**YOUR GOAL**:
Where a line of the records holds the string "BASE", copy that line.

DATA IN THIS EXERCISE START

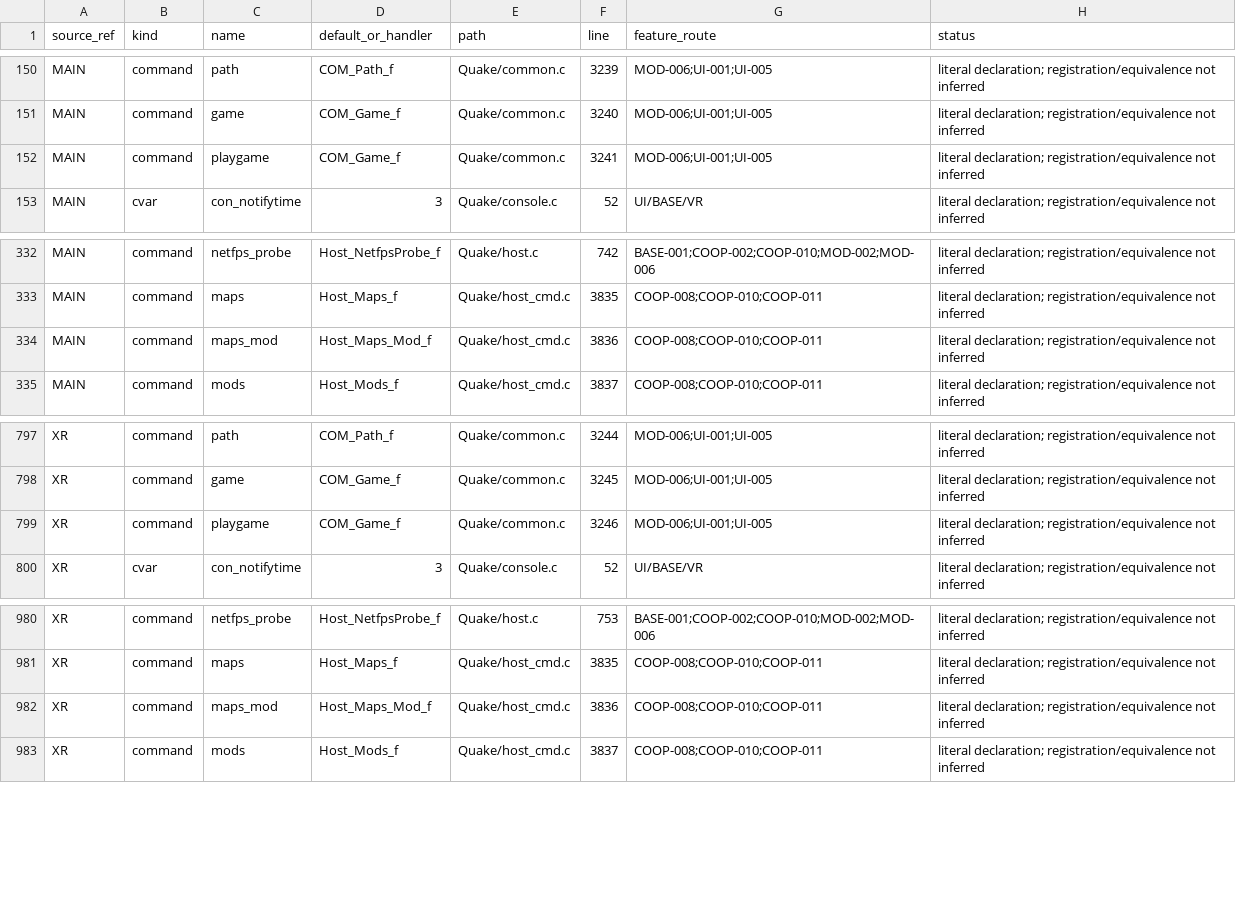
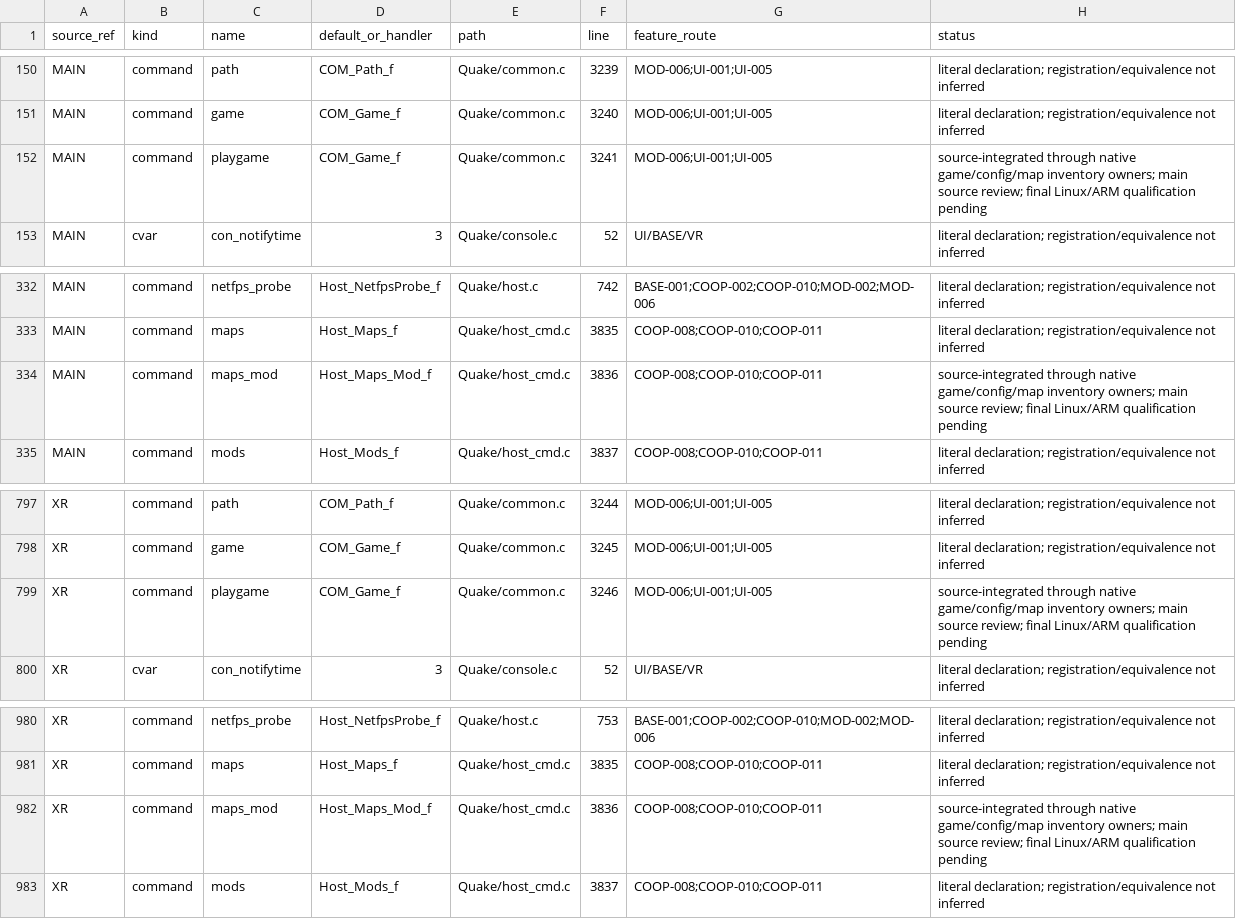
Before and after one commit to ObeseCatLord/Quakespasm-VR, a CSV file: docs/migration-interface-index.csv, drawn as a sheet; only a part is shown, gaps mark what is left out.

Commit message:
Port explicit mod launch through native game and map owners

```diff
--- a/docs/migration-interface-index.csv
+++ b/docs/migration-interface-index.csv
@@ -151,3 +151,3 @@ MAIN,command,path,COM_Path_f,Quake/common.c,3239,MOD-006;UI-001;UI-005,literal d
 MAIN,command,game,COM_Game_f,Quake/common.c,3240,MOD-006;UI-001;UI-005,literal declaration; registration/equivalence not inferred
-MAIN,command,playgame,COM_Game_f,Quake/common.c,3241,MOD-006;UI-001;UI-005,literal declaration; registration/equivalence not inferred
+MAIN,command,playgame,COM_Game_f,Quake/common.c,3241,MOD-006;UI-001;UI-005,source-integrated through native game/config/map inventory owners; main source review; final Linux/ARM qualification pending
 MAIN,cvar,con_notifytime,3,Quake/console.c,52,UI/BASE/VR,literal declaration; registration/equivalence not inferred
@@ -333,3 +333,3 @@ MAIN,command,netfps_probe,Host_NetfpsProbe_f,Quake/host.c,742,BASE-001;COOP-002;
 MAIN,command,maps,Host_Maps_f,Quake/host_cmd.c,3835,COOP-008;COOP-010;COOP-011,literal declaration; registration/equivalence not inferred
-MAIN,command,maps_mod,Host_Maps_Mod_f,Quake/host_cmd.c,3836,COOP-008;COOP-010;COOP-011,literal declaration; registration/equivalence not inferred
+MAIN,command,maps_mod,Host_Maps_Mod_f,Quake/host_cmd.c,3836,COOP-008;COOP-010;COOP-011,source-integrated through native game/config/map inventory owners; main source review; final Linux/ARM qualification pending
 MAIN,command,mods,Host_Mods_f,Quake/host_cmd.c,3837,COOP-008;COOP-010;COOP-011,literal declaration; registration/equivalence not inferred
@@ -798,3 +798,3 @@ XR,command,path,COM_Path_f,Quake/common.c,3244,MOD-006;UI-001;UI-005,literal dec
 XR,command,game,COM_Game_f,Quake/common.c,3245,MOD-006;UI-001;UI-005,literal declaration; registration/equivalence not inferred
-XR,command,playgame,COM_Game_f,Quake/common.c,3246,MOD-006;UI-001;UI-005,literal declaration; registration/equivalence not inferred
+XR,command,playgame,COM_Game_f,Quake/common.c,3246,MOD-006;UI-001;UI-005,source-integrated through native game/config/map inventory owners; main source review; final Linux/ARM qualification pending
 XR,cvar,con_notifytime,3,Quake/console.c,52,UI/BASE/VR,literal declaration; registration/equivalence not inferred
@@ -981,3 +981,3 @@ XR,command,netfps_probe,Host_NetfpsProbe_f,Quake/host.c,753,BASE-001;COOP-002;CO
 XR,command,maps,Host_Maps_f,Quake/host_cmd.c,3835,COOP-008;COOP-010;COOP-011,literal declaration; registration/equivalence not inferred
-XR,command,maps_mod,Host_Maps_Mod_f,Quake/host_cmd.c,3836,COOP-008;COOP-010;COOP-011,literal declaration; registration/equivalence not inferred
+XR,command,maps_mod,Host_Maps_Mod_f,Quake/host_cmd.c,3836,COOP-008;COOP-010;COOP-011,source-integrated through native game/config/map inventory owners; main source review; final Linux/ARM qualification pending
 XR,command,mods,Host_Mods_f,Quake/host_cmd.c,3837,COOP-008;COOP-010;COOP-011,literal declaration; registration/equivalence not inferred
```
Also changed, not shown: 6 other files.
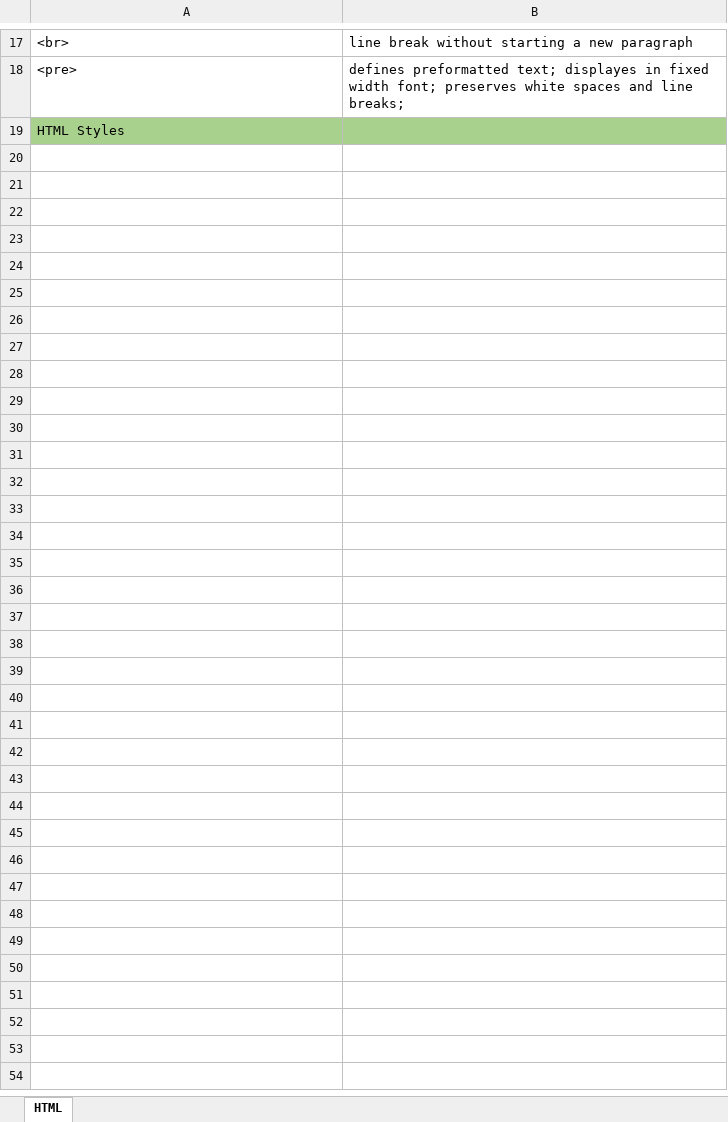
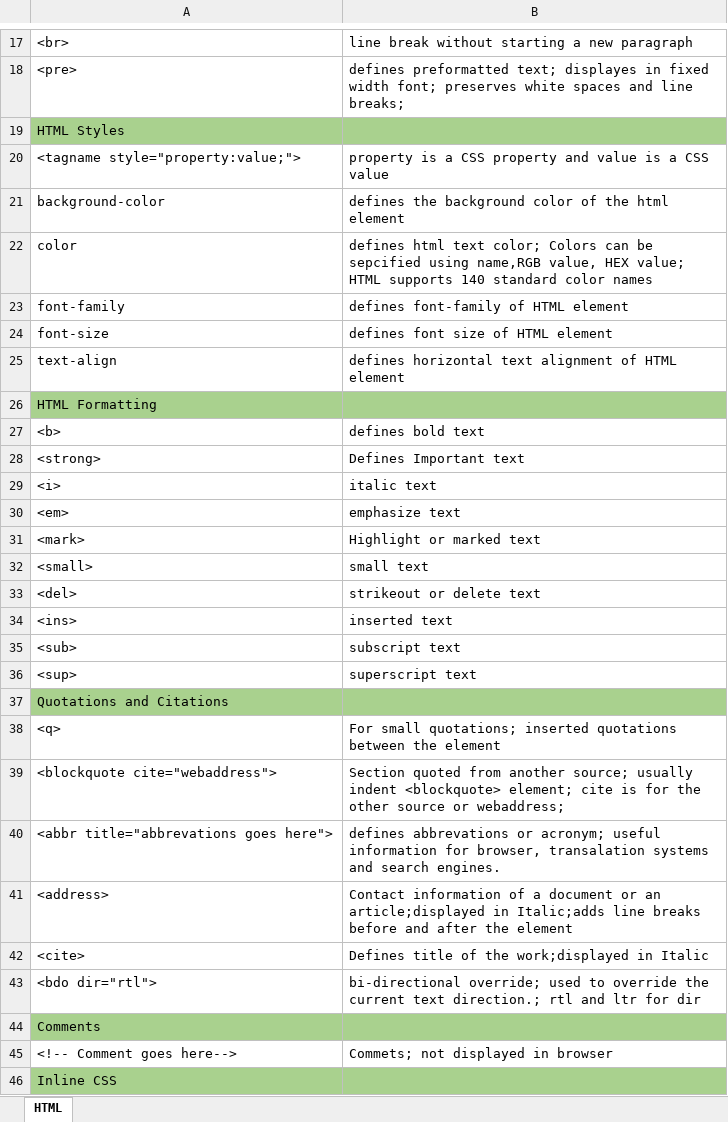
Before and after one commit to shrivatsahosabettu/HTML, an Excel workbook: HTML tags and Info.xlsx, sheet HTML, drawn as a sheet; only a part is shown, gaps mark what is left out; values as stored, in another font and other column widths than the file's, no borders; the diff names each change by its address in the sheet, - before the commit and + after, or states it on an @@ line.

Commit message:
Add files via upload

```diff
--- a/HTML tags and Info.xlsx (sheet HTML)
+++ b/HTML tags and Info.xlsx (sheet HTML)
+row 20: <tagname style="property:value;"> | property is a CSS property and value is a CSS value
+row 21: background-color | defines the background color of the html element
+row 22: color | defines html text color; Colors can be sepcified using name,RGB value, HEX value; HTML supports 140 standard color names
+row 23: font-family | defines font-family of HTML element
+row 24: font-size | defines font size of HTML element
+row 25: text-align | defines horizontal text alignment of HTML element
+row 26: HTML Formatting
+row 27: <b> | defines bold text
+row 28: <strong> | Defines Important text
+row 29: <i> | italic text
+row 30: <em> | emphasize text
+row 31: <mark> | Highlight or marked text
+row 32: <small> | small text
+row 33: <del> | strikeout or delete text
+row 34: <ins> | inserted text
+row 35: <sub> | subscript text
+row 36: <sup> | superscript text
+row 37: Quotations and Citations
+row 38: <q> | For small quotations; inserted quotations between the element
+row 39: <blockquote cite="webaddress"> | Section quoted from another source; usually indent <blockquote> element; cite is for the other source or webaddress;
+row 40: <abbr title="abbrevations goes here"> | defines abbrevations or acronym; useful information for browser, transalation systems and search engines.
+row 41: <address> | Contact information of a document or an article;displayed in Italic;adds line breaks before and after the element
+row 42: <cite> | Defines title of the work;displayed in Italic
+row 43: <bdo dir="rtl"> | bi-directional override; used to override the current text direction.; rtl and ltr for dir
+row 44: Comments
+row 45: <!-- Comment goes here--> | Commets; not displayed in browser
+row 46: Inline CSS
```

DATA IN THIS EXERCISE END

**COMPLETED TASK**:
 MAIN,cvar,con_notifytime,3,Quake/console.c,52,UI/BASE/VR,literal declaration; registration/equivalence not inferred
@@ -333,3 +333,3 @@ MAIN,command,netfps_probe,Host_NetfpsProbe_f,Quake/host.c,742,BASE-001;COOP-002;
 XR,cvar,con_notifytime,3,Quake/console.c,52,UI/BASE/VR,literal declaration; registration/equivalence not inferred
@@ -981,3 +981,3 @@ XR,command,netfps_probe,Host_NetfpsProbe_f,Quake/host.c,753,BASE-001;COOP-002;CO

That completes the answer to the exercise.